"I see you (co-workers) more than my family". In fact, this is a reality for many in Brazil. On average, Brazilians spend more than eight hours a day working, that is, more than 1/3 of the day. Not counting the time spent traveling. Therefore, the Occupational Medicine grows more and more to serve these individuals and provide a better way to work without physical or mental exhaustion.
According to the coordinator of the Post-graduation in Occupational Medicine at IBCMED College, Master Jacques Vissoky, it is a very peculiar medical specialty. “It aims not only at service to people who develop diseases eventually resulting from their professional activities, but also act in the prophylaxis of problems (mainly through collective and individual preventive measures). Besides, it can act in the reintegration and professional rehabilitation of that worker who, for some labor or extra-labor reason, innate or acquired, developed some type of disability or limitation”, explained Vissoky.
People with disabilities in the labor market
In the last 5 years, according to the Ministry of Labour, there has been an increase of 20% in the insertion of professionals with disabilities in the job market. Therefore, companies need to be monitored to insert these professionals in the team.
Today, companies with 100 or more employees need to have 2% to 5% of professionals with disabilities. In this way, the government intends to increase social inclusion in the labor market.
Humanization of the work routine
Master Jacques Vissoky explains that there are three parties involved: the worker, who performs the task and receives remuneration for doing so; the employer, who pays for the activity and takes charge of selling the good or service; and the legislative, governmental and judicial bodies, from which the legal framework, inspection, and legal measures emanate to ensure dignified and safe working conditions. “It is essential to remember that, behind legislative, executive or judicial decisions, there are one or more people involved.
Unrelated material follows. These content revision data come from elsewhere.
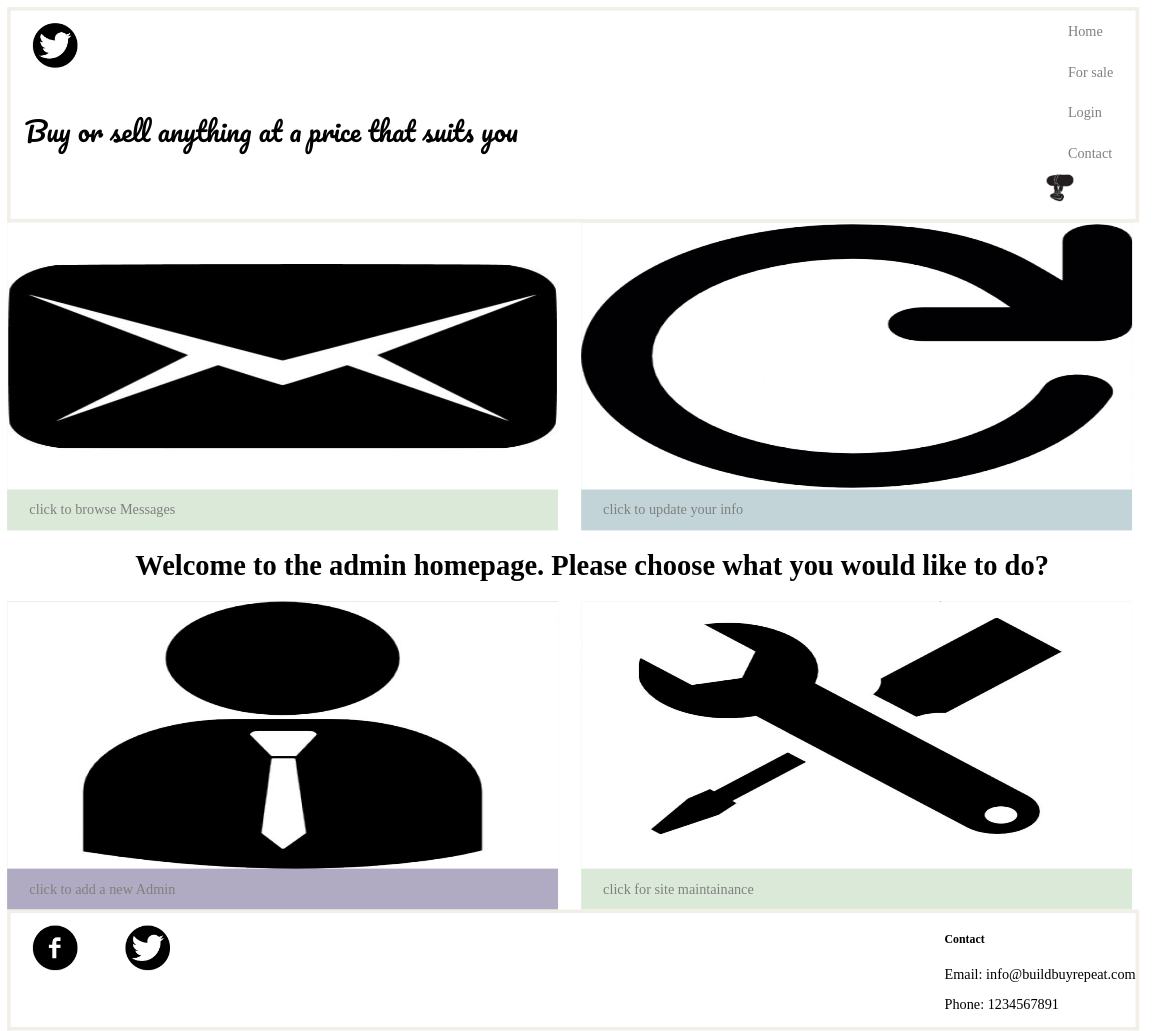
Repository: L00107244/Dynamic_websites_and_services
Page: http://localhost/web-SQL/webpages/adminPage.jsp
The author's editor kept a copy of each file at every save. The page is drawn from the files as they stood at one save, then again after the next save.
The browser window is 1280 px wide. The page is 1297 px wide, so the pictures cover 1297 px, including what lies to the right of the window. The pictures show the whole page, at 89% of full size.
Some web fonts or font styles are not loaded; a fallback is used. The page is served by Tomcat 9.

Above is the page before, as saved 2017-08-01 12:59:23.

After the next save:
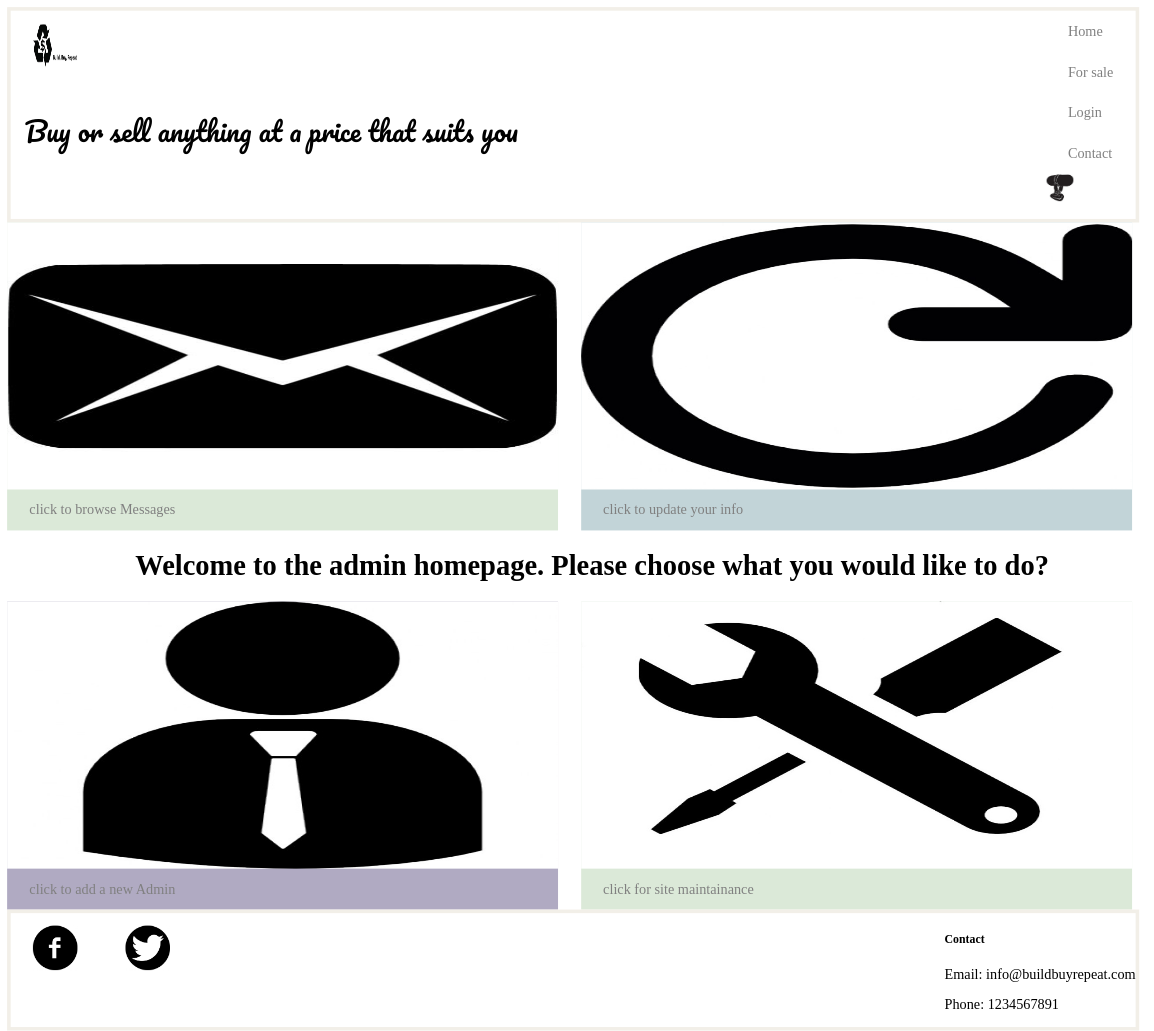
Saved 32 s later.
--- a/web-SQL/WebContent/webpages/adminPage.jsp
+++ b/web-SQL/WebContent/webpages/adminPage.jsp
@@ -13,7 +13,7 @@
 <div id = header>
 
 <div id= logo>
-<a href="http://localhost:8080/web-SQL/webpages/index.jsp"><img src=Sample_photos/icons/twitter.jpg width="50" height="50"></a>
+<a href="http://localhost:8080/web-SQL/webpages/index.jsp"><img src= "Sample_photos/logo/main_logo.JPG" width="50" height="50"></a>
 <div id = Quote>
 <link href="https://fonts.googleapis.com/css?family=Pacifico" rel="stylesheet">
 <p>Buy or sell anything at a price that suits you</p>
In the same way, Occupational Medicine professionals seek, through their interventions, greater humanization in work processes ”, said the coordinator.
A team to care for the well-being of the worker
According to the coordinator of the Graduate Program in Occupational Medicine at IBCMED, the current health concept not only involves the absence of disease, and the individual's biopsychosocial well-being has repercussions not only in the family, but also has implications for the whole society.
Thus, the combined efforts of the various professionals involved, such as doctors, nurses, engineers and safety technicians, HR personnel and many others, will guarantee the correct application of the current protective legislation, together with the proactivity in encouraging the creation and maintenance of preventive and protective strategies. “Finally, no less relevant, is the workers' awareness that their health depends, fundamentally, on their attitudes, choices, and interactions with their colleagues, managers and the environment”, said Vissoky.